Entering warp from the inside has a very unique view, at least in the classic series. I believe Discovery and other modern Trek does not have such a good-looking transition from the inside.
There are many clips in this YouTube video, it has some great looking examples.
There is also the Quantum Slipstream Drive. A technology Voyager attempted to use to get back to the Alpha Quadrant.
At the time Voyager attempted this, the technology was very new and unstable. The technology requires benamite crystals, which are extremely rare.
Voyager detected a phase variance, so they attempted to have a shuttle ride out the waves and send them the corrections. This did not end well for them, resulting in a crash on a class-L ice planet, leading to the deaths of the entire crew other than the two pilots of the shuttle.
The technology is a lot more common in the 32nd century, though benamite crystals are still extremely rare, and in much higher demand.
The Star Trek universe also features a unique form of transport, the displacement-activated spore hub drive. It was an experimental method of FTL travel, using a galaxy-spanning network of spores to appear anywhere, anytime.
This type of travel required a specific type of ship design, the Crossfield-class.
The outer disk would spin, spreading the spores across the ship, allowing it to jump. It would then spin, and "fall" into the spore dimension, exiting the dimension wherever the navigator wishes.
The spore drive isn't perfect. It requires a human interface to be altered with tardigrade DNA and is also a considerable drain on the navigator.
If you have enough data, it is also possible to travel to alternate universes using the spore drive. This puts an even worse strain on the navigator, even leaving commander Stamets, the navigator, in a coma for multiple weeks.

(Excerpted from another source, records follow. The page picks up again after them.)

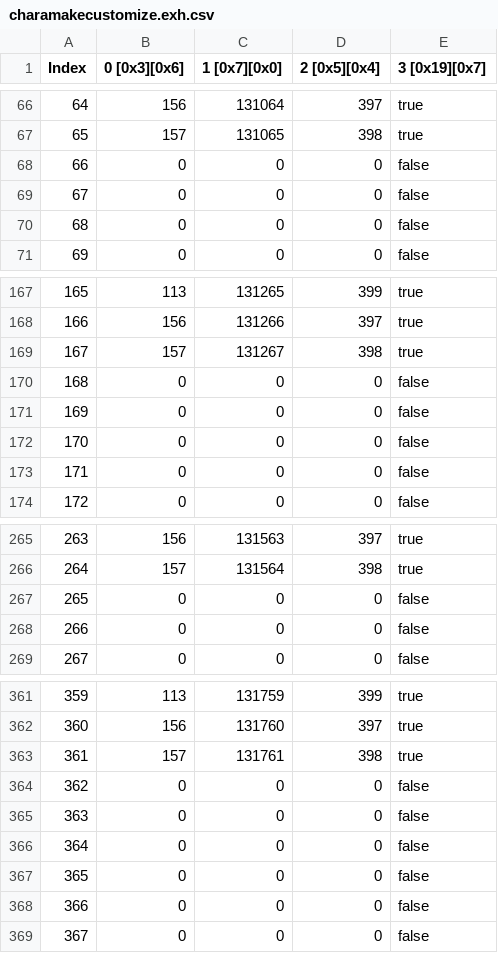
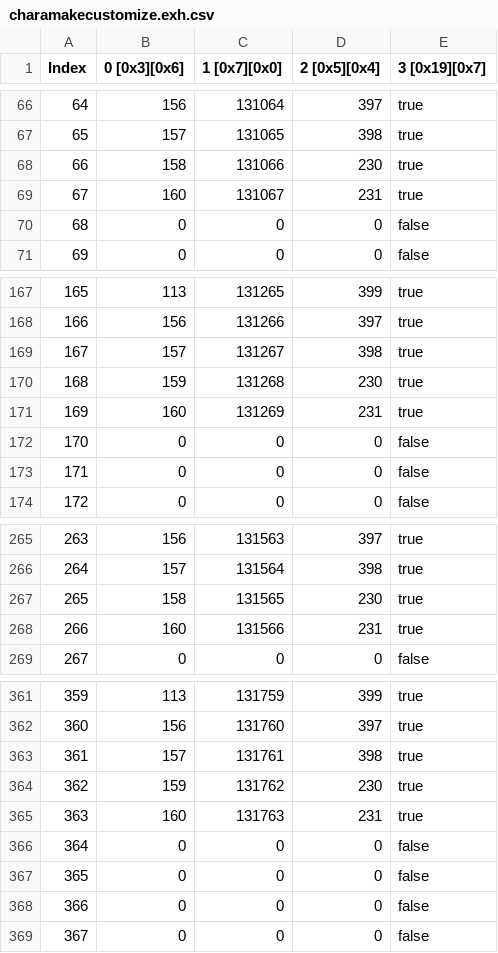
Before and after one commit to imchillin/CMTool, a CSV file: FFXIVTool/Resources/charamakecustomize.exh.csv, drawn as a sheet; only a part is shown, gaps mark what is left out; the diff covers the shown part only.

```diff
--- a/FFXIVTool/Resources/charamakecustomize.exh.csv
+++ b/FFXIVTool/Resources/charamakecustomize.exh.csv
@@ -67,4 +67,4 @@ Index,0 [0x3][0x6],1 [0x7][0x0],2 [0x5][0x4],3 [0x19][0x7]
 65,157,131065,398,true
-66,0,0,0,false
-67,0,0,0,false
+66,158,131066,230,true
+67,160,131067,231,true
 68,0,0,0,false
@@ -169,4 +169,4 @@ Index,0 [0x3][0x6],1 [0x7][0x0],2 [0x5][0x4],3 [0x19][0x7]
 167,157,131267,398,true
-168,0,0,0,false
-169,0,0,0,false
+168,159,131268,230,true
+169,160,131269,231,true
 170,0,0,0,false
@@ -266,4 +266,4 @@ Index,0 [0x3][0x6],1 [0x7][0x0],2 [0x5][0x4],3 [0x19][0x7]
 264,157,131564,398,true
-265,0,0,0,false
-266,0,0,0,false
+265,158,131565,230,true
+266,160,131566,231,true
 267,0,0,0,false
@@ -363,4 +363,4 @@ Index,0 [0x3][0x6],1 [0x7][0x0],2 [0x5][0x4],3 [0x19][0x7]
 361,157,131761,398,true
-362,0,0,0,false
-363,0,0,0,false
+362,159,131762,230,true
+363,160,131763,231,true
 364,0,0,0,false
```
Also changed, not shown: 80 edited cells elsewhere in this file, FFXIVTool/Resources/BGM.csv, FFXIVTool/Resources/territorytype.exh.csv, 21 other files.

Upon returning from the alternate universe, they also traveled 9 months into the future. It is not known if this can be replicated, since Discovery has not attempted this again, and no other ships were ever equipped with a Spore drive.

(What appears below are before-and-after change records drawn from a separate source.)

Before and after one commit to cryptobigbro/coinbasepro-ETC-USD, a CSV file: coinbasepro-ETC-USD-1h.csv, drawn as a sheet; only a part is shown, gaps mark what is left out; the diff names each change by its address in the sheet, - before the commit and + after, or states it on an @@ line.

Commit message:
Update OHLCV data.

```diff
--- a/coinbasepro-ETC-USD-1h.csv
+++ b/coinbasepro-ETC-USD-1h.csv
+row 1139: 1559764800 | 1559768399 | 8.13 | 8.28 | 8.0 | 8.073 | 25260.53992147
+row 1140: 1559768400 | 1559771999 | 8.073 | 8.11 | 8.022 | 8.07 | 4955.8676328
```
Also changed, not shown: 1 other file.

There are also other methods of FTL travel. The Traveller was able to move starships at speeds unimaginable, taking the Enterprise to another galaxy in a matter of seconds.
The Caretaker also had an array capable of moving ships 70,000 light-years in a matter of seconds, seemingly doing so without too much effort. It was capable of doing this at a high rate.

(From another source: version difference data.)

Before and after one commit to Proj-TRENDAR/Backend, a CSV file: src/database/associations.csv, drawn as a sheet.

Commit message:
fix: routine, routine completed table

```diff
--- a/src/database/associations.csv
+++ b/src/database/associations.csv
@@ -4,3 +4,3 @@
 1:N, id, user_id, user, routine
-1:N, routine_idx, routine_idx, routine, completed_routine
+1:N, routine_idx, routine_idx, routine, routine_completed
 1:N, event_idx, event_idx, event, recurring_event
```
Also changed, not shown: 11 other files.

Star Wars uses a hyperdrive system. It is not possible to enter it at any one time in any direction, but instead has "lanes" which require a lot of calculation to enter.
This also means it's not possible to go anywhere in the galaxy, but instead, has you go to the closest point possible. See the Wookieepedia page for more info.
In Star Wars, there is no stretching. Instead, it briefly shows the stars accelerating, after which a vessel enters a hyper lane. These lanes look like a circular shaped tunnel.
From an outside perspective, entering light speed simply looks like the vessel accelerating, without any special visual effects.
The Orville uses a quantum drive, a method of FTL much faster than Trek's warp drive and Star Wars' hyperdrive combined. Union fleets often have a few ring-like shapes on the back of ships, which are used to charge the drive.
In The Orville's universe, moving at light speed gives the star acceleration effect, with an aqua colored tint on nearby stars.
Engaging the quantum drive first charges each of the behind rings, then propels the ship forward. It leaves a blue, water-like ripple, and a streak behind each of the rings. The same happens when exiting light-speed, just in reverse.
For more info on the quantum drive, check out the wiki page.
Doctor Who also has FTL travel. The Doctor's TARDIS can move to any point in the universe, moving through a vortex and ending up wherever. There are instances of the door being closed, a lever being pulled, and the door is opened; they are now at their desired location.
The TARDIS is also often shown in the time vortex. I am not sure why this is, as it is clear the travel can be near-instant.
For more information on FTL travel in Doctor Who, see the wiki page.
Thoughts? Ideas? Noticed a mistake?
Send me an e-mail! I'm available at [email protected]